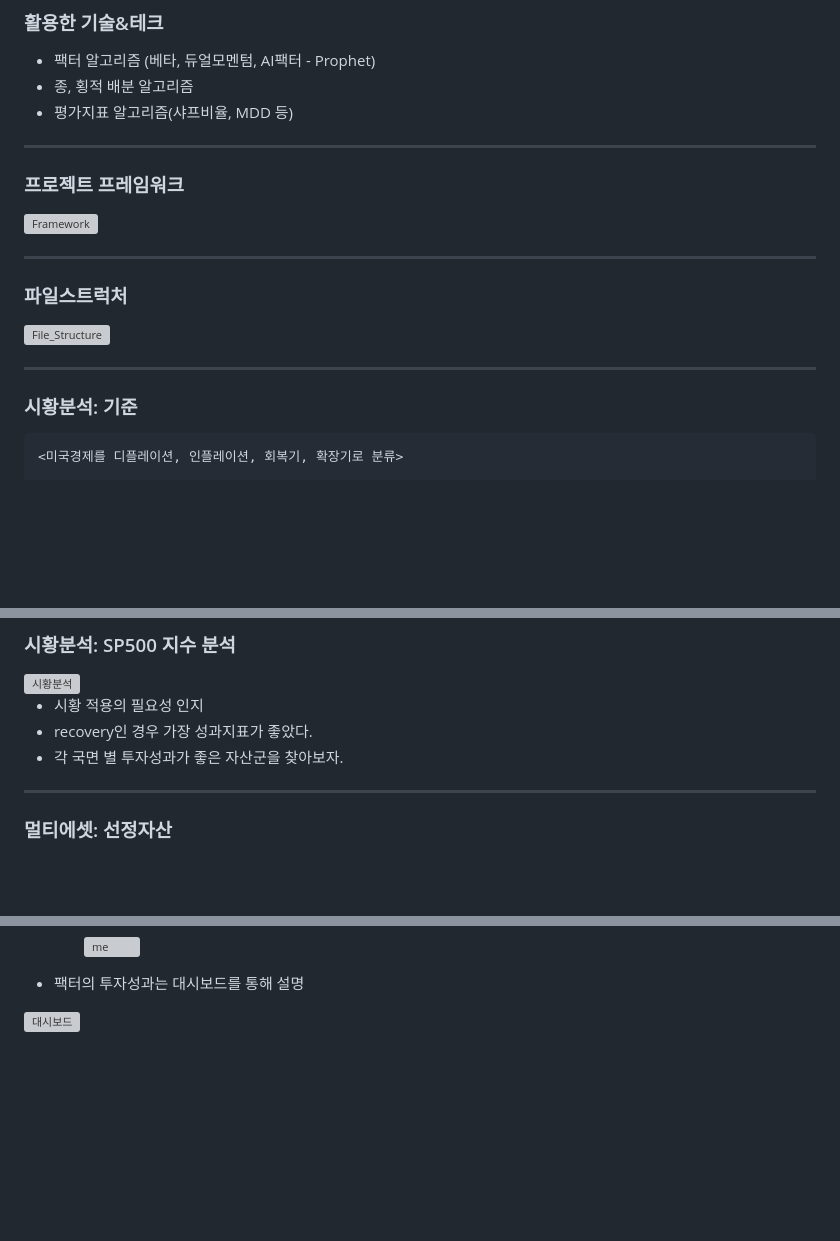
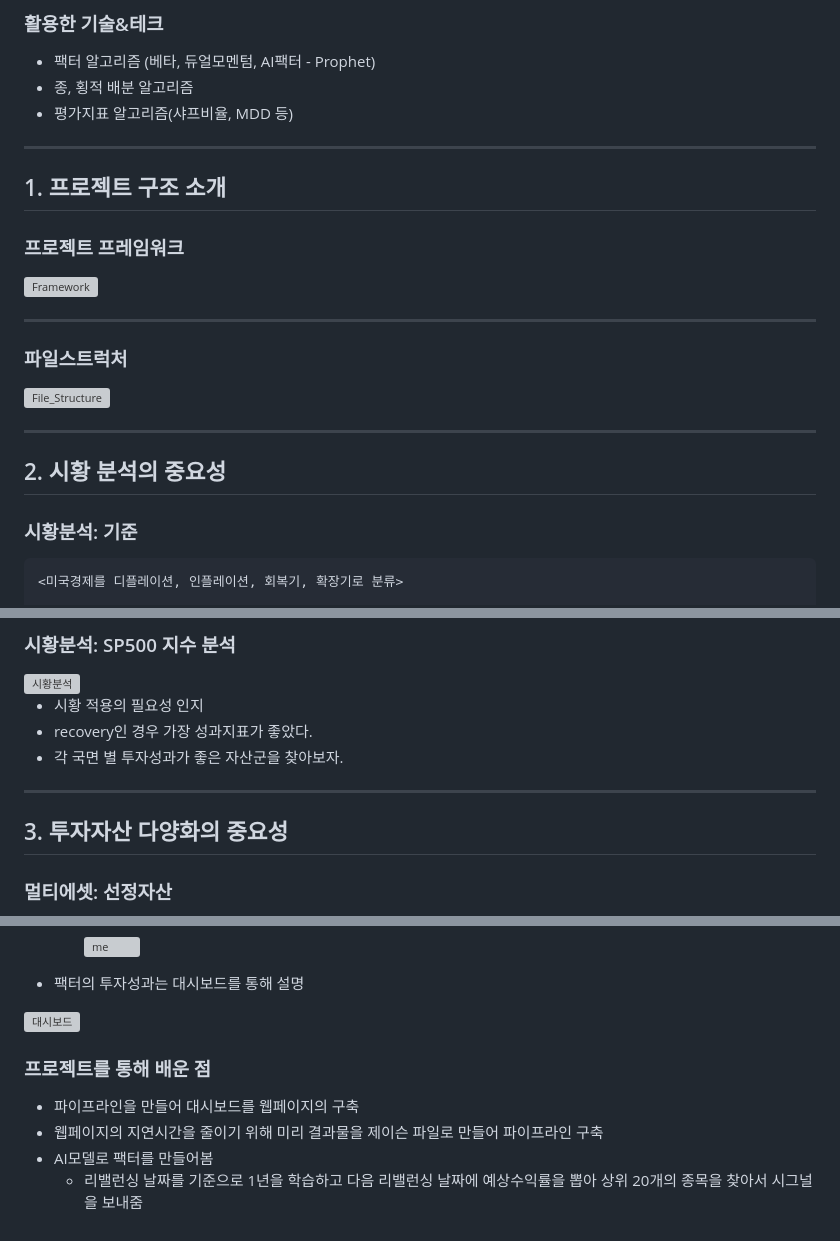
Before and after one commit to bongkyunSON/SideProject, a Markdown page: Quant_Project/README.md, 3 parts joined by grey strips. Rendered like a GitHub page; blank space fills up the shorter version; grey boxes are pictures that could not be loaded.

```diff
--- a/Quant_Project/README.md
+++ b/Quant_Project/README.md
@@ -25,6 +25,7 @@
 
 
 ---
+## 1. 프로젝트 구조 소개
 
 ### 프로젝트 프레임워크
 
@@ -37,6 +38,8 @@
 <img width="1023" alt="File_Structure" src="https://user-images.githubusercontent.com/114561525/220541425-4a4a0763-9ed7-42d3-819c-8e901d549bc1.png">
 
 ---
+
+## 2. 시황 분석의 중요성
 
 ### 시황분석: 기준
 
@@ -76,6 +79,8 @@
 - 각 국면 별 투자성과가 좋은 자산군을 찾아보자.
 
 ---
+
+## 3. 투자자산 다양화의 중요성
 
 ### 멀티에셋: 선정자산
 
@@ -189,3 +196,10 @@
 - 팩터의 투자성과는 대시보드를 통해 설명
 
 ![대시보드](https://user-images.githubusercontent.com/114561525/222430037-319eeae1-ca48-4e5d-aec5-053c43d3e1e5.PNG)
+
+### 프로젝트를 통해 배운 점
+
+- 파이프라인을 만들어 대시보드를 웹페이지의 구축
+- 웹페이지의 지연시간을 줄이기 위해 미리 결과물을 제이슨 파일로 만들어 파이프라인 구축
+- AI모델로 팩터를 만들어봄
+    - 리밸런싱 날짜를 기준으로 1년을 학습하고 다음 리밸런싱 날짜에 예상수익률을 뽑아 상위 20개의 종목을 찾아서 시그널을 보내줌
```
Also changed, not shown: other parts of Quant_Project/README.md (+2 -0 lines).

*****

Exercise prompt: Pictures aside, restate all of the entries exactly.

Reply:
Before and after one commit to bongkyunSON/SideProject, a Markdown page: Quant_Project/README.md, 3 parts joined by grey strips. Rendered like a GitHub page; blank space fills up the shorter version; grey boxes are pictures that could not be loaded.

```diff
--- a/Quant_Project/README.md
+++ b/Quant_Project/README.md
@@ -25,6 +25,7 @@
 
 
 ---
+## 1. 프로젝트 구조 소개
 
 ### 프로젝트 프레임워크
 
@@ -37,6 +38,8 @@
 <img width="1023" alt="File_Structure" src="https://user-images.githubusercontent.com/114561525/220541425-4a4a0763-9ed7-42d3-819c-8e901d549bc1.png">
 
 ---
+
+## 2. 시황 분석의 중요성
 
 ### 시황분석: 기준
 
@@ -76,6 +79,8 @@
 - 각 국면 별 투자성과가 좋은 자산군을 찾아보자.
 
 ---
+
+## 3. 투자자산 다양화의 중요성
 
 ### 멀티에셋: 선정자산
 
@@ -189,3 +196,10 @@
 - 팩터의 투자성과는 대시보드를 통해 설명
 
 ![대시보드](https://user-images.githubusercontent.com/114561525/222430037-319eeae1-ca48-4e5d-aec5-053c43d3e1e5.PNG)
+
+### 프로젝트를 통해 배운 점
+
+- 파이프라인을 만들어 대시보드를 웹페이지의 구축
+- 웹페이지의 지연시간을 줄이기 위해 미리 결과물을 제이슨 파일로 만들어 파이프라인 구축
+- AI모델로 팩터를 만들어봄
+    - 리밸런싱 날짜를 기준으로 1년을 학습하고 다음 리밸런싱 날짜에 예상수익률을 뽑아 상위 20개의 종목을 찾아서 시그널을 보내줌
```
Also changed, not shown: other parts of Quant_Project/README.md (+2 -0 lines).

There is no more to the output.